| WORK ITEM |
Count how many lines below include the string "resume", and give that number without anything else.

--- DATA SUPPLIED Enclosed Below ---

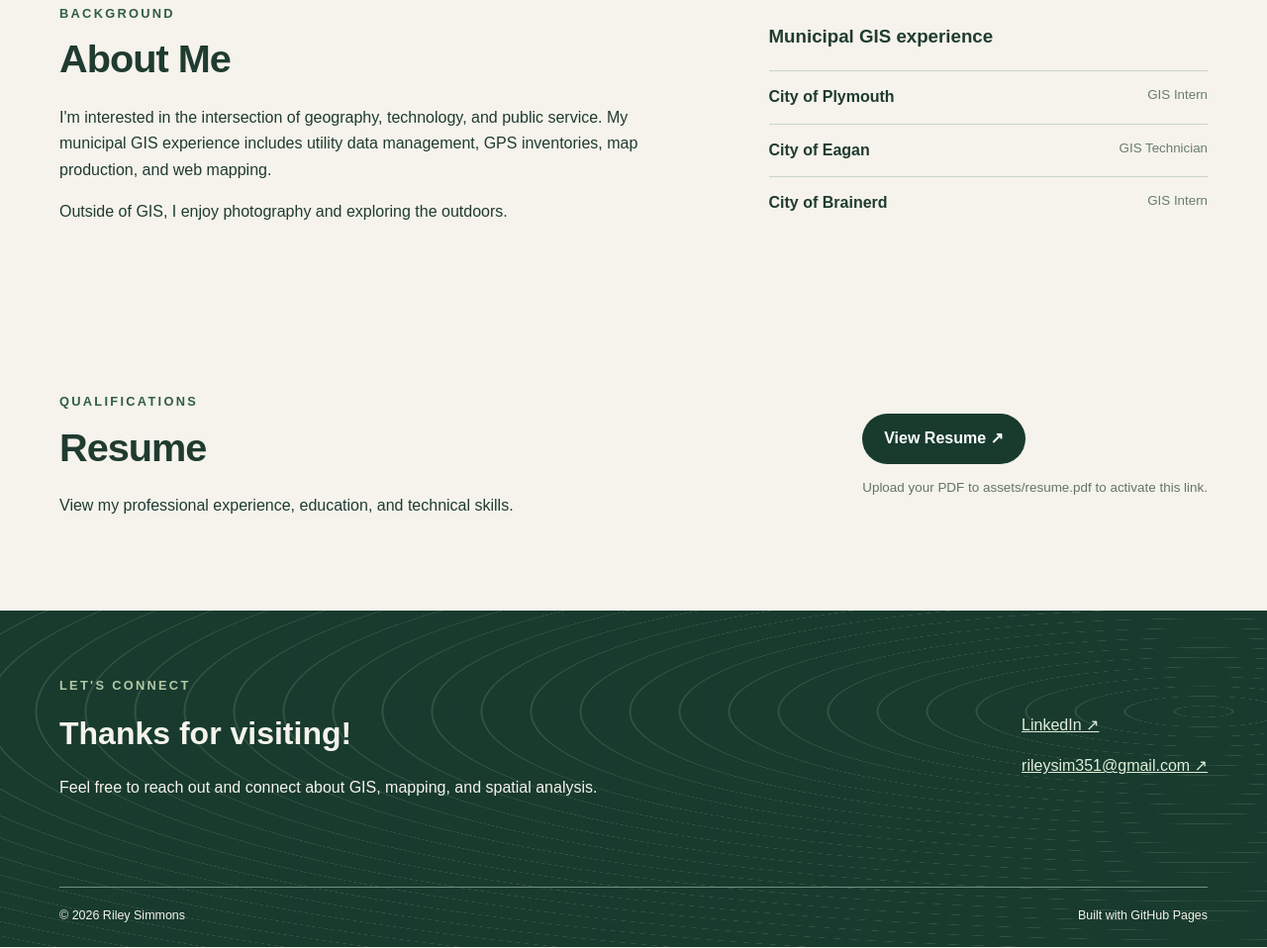
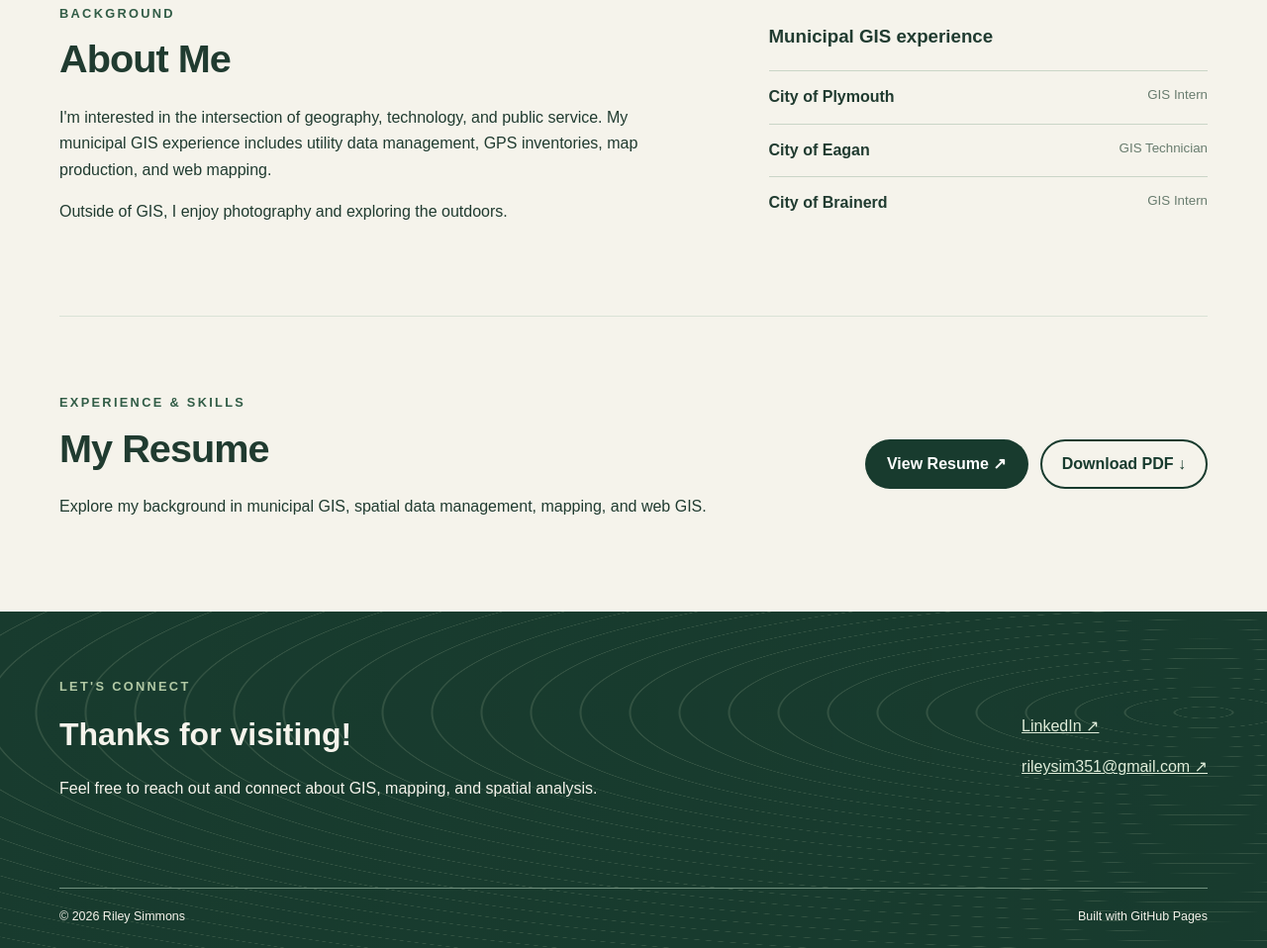
Before and after one commit to rileysimmons0/gis-portfolio, a plain HTML site: page index.html in a window 1280 px wide. Shown: the part 2117-3075 px from the top of the page at 99% size. Drawn offline with Linux system fonts and the light colour scheme.

Commit message:
Polish resume section and activate PDF view/download buttons

```diff
--- a/index.html
+++ b/index.html
@@ -27,7 +27,7 @@
 .hero-button{background:#173e2f;border-radius:4px;padding:10px 15px;font-size:.96rem}
 .hero-button:hover{background:#315c46}
 @media(max-width:620px){.hero{min-height:435px}.hero-body{padding-top:135px;padding-bottom:42px}.hero h1{font-size:clamp(2.5rem,10vw,3.6rem)}.hero-subtitle{font-size:1.05rem}.hero-shade{background:linear-gradient(90deg,rgba(15,50,34,.91),rgba(15,50,34,.4) 85%)}}
-</style>
+.resume-actions{display:flex;flex-wrap:wrap;gap:12px;align-items:center}.resume-actions .button{white-space:nowrap}.resume-actions .resume-download{background:transparent;color:var(--forest);border:2px solid var(--forest);padding:10px 20px}.resume-actions .resume-download:hover{background:#e9eee6}.resume{border-top:1px solid #d9e2d6}@media(max-width:620px){.resume-actions{margin-top:22px}}</style>
 </head>
 <body>
 <header class="site-header"><div class="wrap nav-row">
@@ -53,7 +53,7 @@
 </div><p class="note">Visual project tiles are design placeholders. Replace with actual map screenshots once you have approved examples.</p></div></section>
 <section class="section details" id="project-details"><div class="wrap"><p class="eyebrow">Project spotlight</p><h2 id="detail-title">MS4 Dashboard</h2><div class="detail-panel"><div><p id="detail-copy">Developed GIS dashboard components to help visualize municipal stormwater data and communicate status information.</p><div id="detail-tags"></div></div><div><h3>Project examples</h3><p>We'll add approved screenshots, the workflow, specific contributions, and results to this section. Please avoid publishing sensitive utility information.</p></div></div></div></section>
 <section class="section wrap about-grid" id="about"><div><p class="eyebrow">Background</p><h2>About Me</h2><p>I'm interested in the intersection of geography, technology, and public service. My municipal GIS experience includes utility data management, GPS inventories, map production, and web mapping.</p><p>Outside of GIS, I enjoy photography and exploring the outdoors.</p></div><div><h3>Municipal GIS experience</h3><div class="exp"><strong>City of Plymouth</strong><small>GIS Intern</small></div><div class="exp"><strong>City of Eagan</strong><small>GIS Technician</small></div><div class="exp"><strong>City of Brainerd</strong><small>GIS Intern</small></div></div></section>
-<section class="section wrap resume" id="resume"><div><p class="eyebrow">Qualifications</p><h2>Resume</h2><p>View my professional experience, education, and technical skills.</p></div><div><a class="button" href="assets/resume.pdf" id="resume-button">View Resume ↗</a><p class="note">Upload your PDF to assets/resume.pdf to activate this link.</p></div></section>
+<section class="section wrap resume" id="resume"><div><p class="eyebrow">Experience &amp; Skills</p><h2>My Resume</h2><p>Explore my background in municipal GIS, spatial data management, mapping, and web GIS.</p></div><div class="resume-actions"><a class="button" href="assets/resume.pdf" target="_blank" rel="noopener noreferrer" id="resume-button">View Resume ↗</a><a class="button resume-download" href="assets/resume.pdf" download="Riley-Simmons-Resume.pdf">Download PDF ↓</a></div></section>
 </main>
 <footer class="footer" id="contact"><div class="wrap"><div class="footer-cols"><div><p class="eyebrow light">Let's connect</p><h2>Thanks for visiting!</h2><p>Feel free to reach out and connect about GIS, mapping, and spatial analysis.</p></div><div class="footer-links"><a href="https://www.linkedin.com/in/rileysimmons0" target="_blank" rel="noopener noreferrer">LinkedIn ↗</a><a href="mailto:rileysim351@gmail.com">rileysim351@gmail.com ↗</a></div></div><div class="footer-end"><span>© <span id="year"></span> Riley Simmons</span><span>Built with GitHub Pages</span></div></div></footer>
 <script>
```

--- End of Enclosed DATA SUPPLIED ---

| SOLUTION FOR THIS EXERCISE |
4